Task statement: Beneath this task are records; tally the lines in them that contain "name" and report only the number.

Given data:
╭──

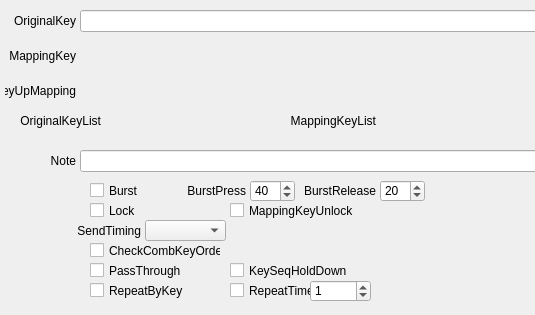
This is QKeyMapper/qitemsetupdialog.ui in Zalafina/QKeyMapper as Qt 5 draws it before an edit; both pictures show x 0 to 535 and y 0 to 315 of the 820 by 315 pixel window. The edited form follows.
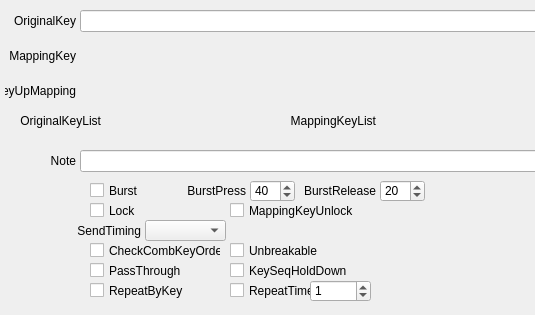
This is the edited form.

Commit message: Add unbreakable checkbox in itemsetupdialog.

Diff of the .ui file:
```diff
--- a/QKeyMapper/qitemsetupdialog.ui
+++ b/QKeyMapper/qitemsetupdialog.ui
@@ -509,6 +509,25 @@
     <bool>false</bool>
    </property>
   </widget>
+  <widget class="QCheckBox" name="unbreakableCheckBox">
+   <property name="geometry">
+    <rect>
+     <x>230</x>
+     <y>240</y>
+     <width>131</width>
+     <height>21</height>
+    </rect>
+   </property>
+   <property name="focusPolicy">
+    <enum>Qt::NoFocus</enum>
+   </property>
+   <property name="text">
+    <string>Unbreakable</string>
+   </property>
+   <property name="checked">
+    <bool>false</bool>
+   </property>
+  </widget>
  </widget>
  <resources/>
  <connections/>
```
The commit also changes 7 other files.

╰──

Your response: 5